→ WORK ORDER:
Your task is to retype all of the records below with complete accuracy.

→ INPUT RECORDS:

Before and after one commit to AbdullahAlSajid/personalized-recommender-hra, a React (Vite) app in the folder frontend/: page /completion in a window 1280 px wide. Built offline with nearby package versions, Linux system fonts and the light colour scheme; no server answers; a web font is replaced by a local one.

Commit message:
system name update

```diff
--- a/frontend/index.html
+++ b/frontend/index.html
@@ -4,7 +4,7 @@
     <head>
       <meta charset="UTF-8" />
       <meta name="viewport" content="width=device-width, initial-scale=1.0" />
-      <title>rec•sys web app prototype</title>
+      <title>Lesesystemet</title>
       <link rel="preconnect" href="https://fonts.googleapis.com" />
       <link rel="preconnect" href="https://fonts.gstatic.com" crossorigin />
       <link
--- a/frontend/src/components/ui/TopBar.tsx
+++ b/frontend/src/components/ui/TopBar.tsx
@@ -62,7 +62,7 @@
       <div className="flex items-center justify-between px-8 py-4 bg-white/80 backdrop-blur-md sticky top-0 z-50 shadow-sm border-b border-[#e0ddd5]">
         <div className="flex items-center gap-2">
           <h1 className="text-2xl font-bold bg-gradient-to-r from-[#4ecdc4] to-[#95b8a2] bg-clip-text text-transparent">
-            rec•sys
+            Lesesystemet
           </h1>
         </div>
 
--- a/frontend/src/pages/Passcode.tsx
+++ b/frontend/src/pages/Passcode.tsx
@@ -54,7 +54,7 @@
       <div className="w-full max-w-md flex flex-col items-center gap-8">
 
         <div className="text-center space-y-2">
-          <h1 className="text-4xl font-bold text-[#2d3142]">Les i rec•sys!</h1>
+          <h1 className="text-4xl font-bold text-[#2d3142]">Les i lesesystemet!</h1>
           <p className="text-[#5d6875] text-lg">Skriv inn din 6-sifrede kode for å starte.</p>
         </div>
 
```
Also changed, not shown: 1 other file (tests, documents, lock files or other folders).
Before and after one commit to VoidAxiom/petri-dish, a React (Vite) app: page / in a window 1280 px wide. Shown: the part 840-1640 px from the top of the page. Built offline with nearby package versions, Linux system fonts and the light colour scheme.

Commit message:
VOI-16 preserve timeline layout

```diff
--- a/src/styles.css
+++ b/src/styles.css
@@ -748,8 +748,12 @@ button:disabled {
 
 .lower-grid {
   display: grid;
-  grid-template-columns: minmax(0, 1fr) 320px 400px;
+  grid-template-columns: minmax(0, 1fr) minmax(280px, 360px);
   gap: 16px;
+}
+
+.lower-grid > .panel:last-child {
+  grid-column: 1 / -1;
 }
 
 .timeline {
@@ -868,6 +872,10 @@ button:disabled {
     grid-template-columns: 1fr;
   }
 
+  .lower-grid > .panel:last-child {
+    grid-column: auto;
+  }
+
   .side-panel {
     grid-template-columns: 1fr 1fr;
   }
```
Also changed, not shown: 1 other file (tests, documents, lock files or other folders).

→ REPLY TO THE TASK:
Before and after one commit to AbdullahAlSajid/personalized-recommender-hra, a React (Vite) app in the folder frontend/: page /completion in a window 1280 px wide. Built offline with nearby package versions, Linux system fonts and the light colour scheme; no server answers; a web font is replaced by a local one.

Commit message:
system name update

```diff
--- a/frontend/index.html
+++ b/frontend/index.html
@@ -4,7 +4,7 @@
     <head>
       <meta charset="UTF-8" />
       <meta name="viewport" content="width=device-width, initial-scale=1.0" />
-      <title>rec•sys web app prototype</title>
+      <title>Lesesystemet</title>
       <link rel="preconnect" href="https://fonts.googleapis.com" />
       <link rel="preconnect" href="https://fonts.gstatic.com" crossorigin />
       <link
--- a/frontend/src/components/ui/TopBar.tsx
+++ b/frontend/src/components/ui/TopBar.tsx
@@ -62,7 +62,7 @@
       <div className="flex items-center justify-between px-8 py-4 bg-white/80 backdrop-blur-md sticky top-0 z-50 shadow-sm border-b border-[#e0ddd5]">
         <div className="flex items-center gap-2">
           <h1 className="text-2xl font-bold bg-gradient-to-r from-[#4ecdc4] to-[#95b8a2] bg-clip-text text-transparent">
-            rec•sys
+            Lesesystemet
           </h1>
         </div>
 
--- a/frontend/src/pages/Passcode.tsx
+++ b/frontend/src/pages/Passcode.tsx
@@ -54,7 +54,7 @@
       <div className="w-full max-w-md flex flex-col items-center gap-8">
 
         <div className="text-center space-y-2">
-          <h1 className="text-4xl font-bold text-[#2d3142]">Les i rec•sys!</h1>
+          <h1 className="text-4xl font-bold text-[#2d3142]">Les i lesesystemet!</h1>
           <p className="text-[#5d6875] text-lg">Skriv inn din 6-sifrede kode for å starte.</p>
         </div>
 
```
Also changed, not shown: 1 other file (tests, documents, lock files or other folders).
Before and after one commit to VoidAxiom/petri-dish, a React (Vite) app: page / in a window 1280 px wide. Shown: the part 840-1640 px from the top of the page. Built offline with nearby package versions, Linux system fonts and the light colour scheme.

Commit message:
VOI-16 preserve timeline layout

```diff
--- a/src/styles.css
+++ b/src/styles.css
@@ -748,8 +748,12 @@ button:disabled {
 
 .lower-grid {
   display: grid;
-  grid-template-columns: minmax(0, 1fr) 320px 400px;
+  grid-template-columns: minmax(0, 1fr) minmax(280px, 360px);
   gap: 16px;
+}
+
+.lower-grid > .panel:last-child {
+  grid-column: 1 / -1;
 }
 
 .timeline {
@@ -868,6 +872,10 @@ button:disabled {
     grid-template-columns: 1fr;
   }
 
+  .lower-grid > .panel:last-child {
+    grid-column: auto;
+  }
+
   .side-panel {
     grid-template-columns: 1fr 1fr;
   }
```
Also changed, not shown: 1 other file (tests, documents, lock files or other folders).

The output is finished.